Change detection data
= = = = = = =
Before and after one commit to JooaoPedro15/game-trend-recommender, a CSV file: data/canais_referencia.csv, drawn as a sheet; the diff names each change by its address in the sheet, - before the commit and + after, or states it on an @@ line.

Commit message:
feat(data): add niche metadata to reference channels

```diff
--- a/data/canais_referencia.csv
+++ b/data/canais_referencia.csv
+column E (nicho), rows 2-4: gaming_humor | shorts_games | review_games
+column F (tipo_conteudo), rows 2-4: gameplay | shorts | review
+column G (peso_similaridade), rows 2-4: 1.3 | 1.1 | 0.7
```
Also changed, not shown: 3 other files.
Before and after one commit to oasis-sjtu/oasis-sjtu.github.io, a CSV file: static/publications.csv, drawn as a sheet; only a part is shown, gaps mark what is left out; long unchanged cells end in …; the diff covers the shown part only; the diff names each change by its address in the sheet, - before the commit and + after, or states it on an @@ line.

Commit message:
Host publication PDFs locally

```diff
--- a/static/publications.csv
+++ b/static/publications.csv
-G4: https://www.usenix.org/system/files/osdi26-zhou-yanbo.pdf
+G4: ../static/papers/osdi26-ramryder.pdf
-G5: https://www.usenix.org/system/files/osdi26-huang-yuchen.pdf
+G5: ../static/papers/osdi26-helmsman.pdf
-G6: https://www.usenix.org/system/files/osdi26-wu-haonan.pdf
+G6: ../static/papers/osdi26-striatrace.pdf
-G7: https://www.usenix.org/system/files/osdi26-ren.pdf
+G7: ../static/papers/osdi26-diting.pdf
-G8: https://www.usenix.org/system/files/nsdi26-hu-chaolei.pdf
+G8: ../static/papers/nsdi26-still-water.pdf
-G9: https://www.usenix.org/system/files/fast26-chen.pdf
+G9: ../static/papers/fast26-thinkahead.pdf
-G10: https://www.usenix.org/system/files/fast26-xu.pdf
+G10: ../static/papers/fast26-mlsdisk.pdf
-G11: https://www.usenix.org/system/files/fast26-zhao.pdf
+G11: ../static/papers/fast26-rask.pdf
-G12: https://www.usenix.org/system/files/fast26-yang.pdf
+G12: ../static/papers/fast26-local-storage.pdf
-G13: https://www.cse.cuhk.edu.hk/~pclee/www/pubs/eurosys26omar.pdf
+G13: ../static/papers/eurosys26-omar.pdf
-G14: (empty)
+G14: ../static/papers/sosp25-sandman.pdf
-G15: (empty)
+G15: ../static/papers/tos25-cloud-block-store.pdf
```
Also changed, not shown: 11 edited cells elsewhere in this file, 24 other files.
= = = = = = =
The records above must be written out again exactly.

Before and after one commit to JooaoPedro15/game-trend-recommender, a CSV file: data/canais_referencia.csv, drawn as a sheet; the diff names each change by its address in the sheet, - before the commit and + after, or states it on an @@ line.

Commit message:
feat(data): add niche metadata to reference channels

```diff
--- a/data/canais_referencia.csv
+++ b/data/canais_referencia.csv
+column E (nicho), rows 2-4: gaming_humor | shorts_games | review_games
+column F (tipo_conteudo), rows 2-4: gameplay | shorts | review
+column G (peso_similaridade), rows 2-4: 1.3 | 1.1 | 0.7
```
Also changed, not shown: 3 other files.
Before and after one commit to oasis-sjtu/oasis-sjtu.github.io, a CSV file: static/publications.csv, drawn as a sheet; only a part is shown, gaps mark what is left out; long unchanged cells end in …; the diff covers the shown part only; the diff names each change by its address in the sheet, - before the commit and + after, or states it on an @@ line.

Commit message:
Host publication PDFs locally

```diff
--- a/static/publications.csv
+++ b/static/publications.csv
-G4: https://www.usenix.org/system/files/osdi26-zhou-yanbo.pdf
+G4: ../static/papers/osdi26-ramryder.pdf
-G5: https://www.usenix.org/system/files/osdi26-huang-yuchen.pdf
+G5: ../static/papers/osdi26-helmsman.pdf
-G6: https://www.usenix.org/system/files/osdi26-wu-haonan.pdf
+G6: ../static/papers/osdi26-striatrace.pdf
-G7: https://www.usenix.org/system/files/osdi26-ren.pdf
+G7: ../static/papers/osdi26-diting.pdf
-G8: https://www.usenix.org/system/files/nsdi26-hu-chaolei.pdf
+G8: ../static/papers/nsdi26-still-water.pdf
-G9: https://www.usenix.org/system/files/fast26-chen.pdf
+G9: ../static/papers/fast26-thinkahead.pdf
-G10: https://www.usenix.org/system/files/fast26-xu.pdf
+G10: ../static/papers/fast26-mlsdisk.pdf
-G11: https://www.usenix.org/system/files/fast26-zhao.pdf
+G11: ../static/papers/fast26-rask.pdf
-G12: https://www.usenix.org/system/files/fast26-yang.pdf
+G12: ../static/papers/fast26-local-storage.pdf
-G13: https://www.cse.cuhk.edu.hk/~pclee/www/pubs/eurosys26omar.pdf
+G13: ../static/papers/eurosys26-omar.pdf
-G14: (empty)
+G14: ../static/papers/sosp25-sandman.pdf
-G15: (empty)
+G15: ../static/papers/tos25-cloud-block-store.pdf
```
Also changed, not shown: 11 edited cells elsewhere in this file, 24 other files.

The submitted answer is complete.